Segment Start: Records to process
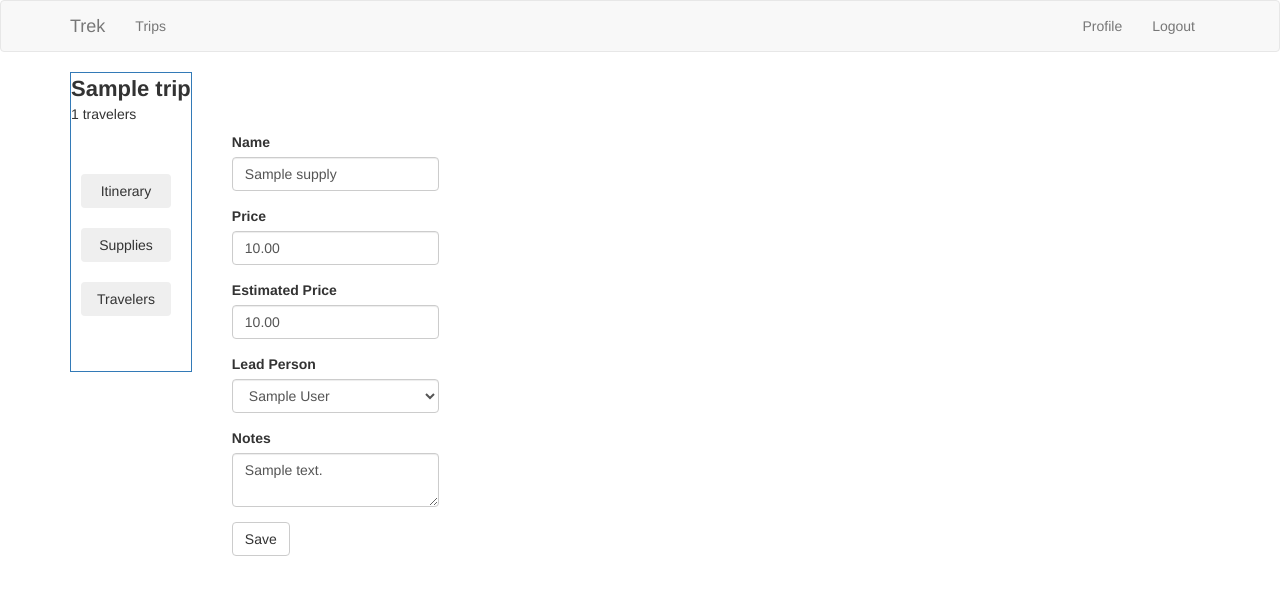
After one commit to eyalfoni/trek, a Flask app: page /supplies/1/1 in a window 1280 px wide. The commit adds this page. Shown: the top 595 px of the page. Run offline with Flask 2, Linux system fonts and the light colour scheme; a user stored in the database is signed in; tables that the repository leaves empty hold one stand-in row (values such as "Sample post"); some libraries are stand-ins or nearby versions.

Commit message:
supplies editing and notes and estimated cost

```diff
--- a/app/main/forms.py
+++ b/app/main/forms.py
@@ -1,7 +1,7 @@
 from flask_wtf import FlaskForm
 from wtforms import StringField, SubmitField, TextAreaField, FileField, IntegerField, SelectField, DecimalField
 from wtforms.fields.html5 import DateField, DateTimeLocalField
-from wtforms.validators import DataRequired, ValidationError, Length
+from wtforms.validators import DataRequired, ValidationError, Length, Optional
 from app.models import User
 
 
@@ -86,8 +86,10 @@ class AddStayForm(FlaskForm):
 
 class AddSupplyItemForm(FlaskForm):
     name = StringField('Name', validators=[DataRequired()])
-    cost = DecimalField('Price', validators=[DataRequired()])
+    cost = DecimalField('Price', validators=[Optional()], default=0.0)
+    cost_estimate = DecimalField('Estimated Price', validators=[Optional()], default=0.0)
     dri = SelectField('Lead Person', coerce=int)
+    notes = TextAreaField('Notes')
     submit = SubmitField('Add Supplies',)
 
 
--- a/app/main/routes.py
+++ b/app/main/routes.py
@@ -214,7 +214,9 @@ def supplies_view(id):
             name=form.name.data,
             user_id=form.dri.data,
             trip_id=trip.id,
-            cost=form.cost.data
+            cost=form.cost.data,
+            cost_estimate=form.cost_estimate.data,
+            notes=form.notes.data
         )
         db.session.add(supply_item)
         db.session.commit()
@@ -222,6 +224,32 @@ def supplies_view(id):
         return redirect(url_for('main.supplies_view', id=id))
     supplies = SupplyItem.query.filter_by(trip_id=id).all()
     return render_template('supplies.html', trip=trip, supplies=supplies, form=form)
+
+
+@bp.route('/supplies/<trip_id>/<supply_id>', methods=['GET', 'POST'])
+@login_required
+def supply_view(trip_id, supply_id):
+    trip = Trip.query.filter_by(id=trip_id).first_or_404()
+    form = AddSupplyItemForm()
+    form.dri.choices = [(t.id, t.first_name+' '+t.last_name) for t in trip.travelers]
+    form.submit.label = Label(field_id="submit_label", text="Save")
+    supply_item = SupplyItem.query.filter_by(id=supply_id).first_or_404()
+    if form.validate_on_submit():
+        supply_item.name = form.name.data
+        supply_item.user_id = form.dri.data
+        supply_item.cost = form.cost.data
+        supply_item.cost_estimate = form.cost_estimate.data
+        supply_item.notes = form.notes.data
+        db.session.commit()
+        flash('Your supplies has been saved!')
+        return redirect(url_for('main.supplies_view', id=trip_id))
+    elif request.method == 'GET':
+        form.name.data = supply_item.name
+        form.dri.data = supply_item.user_id
+        form.cost.data = supply_item.cost
+        form.cost_estimate.data = supply_item.cost_estimate
+        form.notes.data = supply_item.notes
+    return render_template('supply.html', form=form, trip=trip, supply=supply_item)
 
 
 @bp.route('/complete_supplies/<trip_id>/<supply_id>')
--- a/app/models.py
+++ b/app/models.py
@@ -124,6 +124,8 @@ class SupplyItem(db.Model):
     user_id = db.Column(db.Integer, db.ForeignKey('users.id'))
     cost = db.Column(db.Numeric(precision=10, scale=2))
     is_done = db.Column(db.Boolean, default=False)
+    cost_estimate = db.Column(db.Numeric(precision=10, scale=2))
+    notes = db.Column(db.Text())
 
     user = db.relationship('User')
 
--- /dev/null
+++ b/app/static/supplies.js
@@ -0,0 +1,6 @@
+jQuery(document).ready(function($) {
+    $(".clickable-row").click(function(e) {
+        console.log(e.currentTarget.id)
+        window.location = `/supplies/${tripId}/${e.currentTarget.id}`
+    });
+});
--- /dev/null
+++ b/app/templates/supply.html
@@ -0,0 +1,30 @@
+{% extends "base.html" %}
+{% import 'bootstrap/wtf.html' as wtf %}
+
+{% block app_content %}
+    <div style="display: flex; flex-direction: row;">
+        <div style="border: 1px solid #337ab7; display: flex; flex-direction: column; height: 300px;">
+            <div style="font-weight: 800; font-size: 22px">{{ trip.title }}</div>
+            <div>{{ trip.travelers|length}} travelers</div>
+            <div style="padding-top: 40px; display: flex; flex-direction: column;">
+                <a href="{{ url_for('main.trip_view', id=trip.id) }}" style="color: inherit; padding: 10px;">
+                    <button type="button" class="btn btn-outline-primary" style="width: 90px;">Itinerary</button>
+                </a>
+                <a href="{{ url_for('main.supplies_view', id=trip.id) }}" style="color: inherit; padding: 10px;">
+                    <button type="button" class="btn btn-outline-primary" style="width: 90px;">Supplies</button>
+                </a>
+                <a href="{{ url_for('main.travelers_view', id=trip.id) }}" style="color: inherit; padding: 10px;">
+                    <button type="button" class="btn btn-outline-primary" style="width: 90px;">Travelers</button>
+                </a>
+            </div>
+        </div>
+        <div style="padding-left: 40px; padding-top: 60px;">
+            {{ wtf.quick_form(form) }}
+            <div style="padding-top: 15px;">
+                {% if not supply.is_done %}
+                    <a href="{{ url_for('main.complete_supplies', trip_id=trip.id, supply_id=supply.id) }}"><button class="btn btn-primary">Mark Complete</button></a>
+                {% endif %}
+            </div>
+        </div>
+    </div>
+{% endblock %}
```
Also changed, not shown: app/templates/supplies.html (+13 -3 lines), migrations/versions/e72b07553fd2_notes_and_estimate_cost.py (added, +30 -0 lines).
Segment End: Records to process
What this task involves — Reproduce the material above in full and without alteration, but skip all pictures.

Answer section —
After one commit to eyalfoni/trek, a Flask app: page /supplies/1/1 in a window 1280 px wide. The commit adds this page. Shown: the top 595 px of the page. Run offline with Flask 2, Linux system fonts and the light colour scheme; a user stored in the database is signed in; tables that the repository leaves empty hold one stand-in row (values such as "Sample post"); some libraries are stand-ins or nearby versions.

Commit message:
supplies editing and notes and estimated cost

```diff
--- a/app/main/forms.py
+++ b/app/main/forms.py
@@ -1,7 +1,7 @@
 from flask_wtf import FlaskForm
 from wtforms import StringField, SubmitField, TextAreaField, FileField, IntegerField, SelectField, DecimalField
 from wtforms.fields.html5 import DateField, DateTimeLocalField
-from wtforms.validators import DataRequired, ValidationError, Length
+from wtforms.validators import DataRequired, ValidationError, Length, Optional
 from app.models import User
 
 
@@ -86,8 +86,10 @@ class AddStayForm(FlaskForm):
 
 class AddSupplyItemForm(FlaskForm):
     name = StringField('Name', validators=[DataRequired()])
-    cost = DecimalField('Price', validators=[DataRequired()])
+    cost = DecimalField('Price', validators=[Optional()], default=0.0)
+    cost_estimate = DecimalField('Estimated Price', validators=[Optional()], default=0.0)
     dri = SelectField('Lead Person', coerce=int)
+    notes = TextAreaField('Notes')
     submit = SubmitField('Add Supplies',)
 
 
--- a/app/main/routes.py
+++ b/app/main/routes.py
@@ -214,7 +214,9 @@ def supplies_view(id):
             name=form.name.data,
             user_id=form.dri.data,
             trip_id=trip.id,
-            cost=form.cost.data
+            cost=form.cost.data,
+            cost_estimate=form.cost_estimate.data,
+            notes=form.notes.data
         )
         db.session.add(supply_item)
         db.session.commit()
@@ -222,6 +224,32 @@ def supplies_view(id):
         return redirect(url_for('main.supplies_view', id=id))
     supplies = SupplyItem.query.filter_by(trip_id=id).all()
     return render_template('supplies.html', trip=trip, supplies=supplies, form=form)
+
+
+@bp.route('/supplies/<trip_id>/<supply_id>', methods=['GET', 'POST'])
+@login_required
+def supply_view(trip_id, supply_id):
+    trip = Trip.query.filter_by(id=trip_id).first_or_404()
+    form = AddSupplyItemForm()
+    form.dri.choices = [(t.id, t.first_name+' '+t.last_name) for t in trip.travelers]
+    form.submit.label = Label(field_id="submit_label", text="Save")
+    supply_item = SupplyItem.query.filter_by(id=supply_id).first_or_404()
+    if form.validate_on_submit():
+        supply_item.name = form.name.data
+        supply_item.user_id = form.dri.data
+        supply_item.cost = form.cost.data
+        supply_item.cost_estimate = form.cost_estimate.data
+        supply_item.notes = form.notes.data
+        db.session.commit()
+        flash('Your supplies has been saved!')
+        return redirect(url_for('main.supplies_view', id=trip_id))
+    elif request.method == 'GET':
+        form.name.data = supply_item.name
+        form.dri.data = supply_item.user_id
+        form.cost.data = supply_item.cost
+        form.cost_estimate.data = supply_item.cost_estimate
+        form.notes.data = supply_item.notes
+    return render_template('supply.html', form=form, trip=trip, supply=supply_item)
 
 
 @bp.route('/complete_supplies/<trip_id>/<supply_id>')
--- a/app/models.py
+++ b/app/models.py
@@ -124,6 +124,8 @@ class SupplyItem(db.Model):
     user_id = db.Column(db.Integer, db.ForeignKey('users.id'))
     cost = db.Column(db.Numeric(precision=10, scale=2))
     is_done = db.Column(db.Boolean, default=False)
+    cost_estimate = db.Column(db.Numeric(precision=10, scale=2))
+    notes = db.Column(db.Text())
 
     user = db.relationship('User')
 
--- /dev/null
+++ b/app/static/supplies.js
@@ -0,0 +1,6 @@
+jQuery(document).ready(function($) {
+    $(".clickable-row").click(function(e) {
+        console.log(e.currentTarget.id)
+        window.location = `/supplies/${tripId}/${e.currentTarget.id}`
+    });
+});
--- /dev/null
+++ b/app/templates/supply.html
@@ -0,0 +1,30 @@
+{% extends "base.html" %}
+{% import 'bootstrap/wtf.html' as wtf %}
+
+{% block app_content %}
+    <div style="display: flex; flex-direction: row;">
+        <div style="border: 1px solid #337ab7; display: flex; flex-direction: column; height: 300px;">
+            <div style="font-weight: 800; font-size: 22px">{{ trip.title }}</div>
+            <div>{{ trip.travelers|length}} travelers</div>
+            <div style="padding-top: 40px; display: flex; flex-direction: column;">
+                <a href="{{ url_for('main.trip_view', id=trip.id) }}" style="color: inherit; padding: 10px;">
+                    <button type="button" class="btn btn-outline-primary" style="width: 90px;">Itinerary</button>
+                </a>
+                <a href="{{ url_for('main.supplies_view', id=trip.id) }}" style="color: inherit; padding: 10px;">
+                    <button type="button" class="btn btn-outline-primary" style="width: 90px;">Supplies</button>
+                </a>
+                <a href="{{ url_for('main.travelers_view', id=trip.id) }}" style="color: inherit; padding: 10px;">
+                    <button type="button" class="btn btn-outline-primary" style="width: 90px;">Travelers</button>
+                </a>
+            </div>
+        </div>
+        <div style="padding-left: 40px; padding-top: 60px;">
+            {{ wtf.quick_form(form) }}
+            <div style="padding-top: 15px;">
+                {% if not supply.is_done %}
+                    <a href="{{ url_for('main.complete_supplies', trip_id=trip.id, supply_id=supply.id) }}"><button class="btn btn-primary">Mark Complete</button></a>
+                {% endif %}
+            </div>
+        </div>
+    </div>
+{% endblock %}
```
Also changed, not shown: app/templates/supplies.html (+13 -3 lines), migrations/versions/e72b07553fd2_notes_and_estimate_cost.py (added, +30 -0 lines).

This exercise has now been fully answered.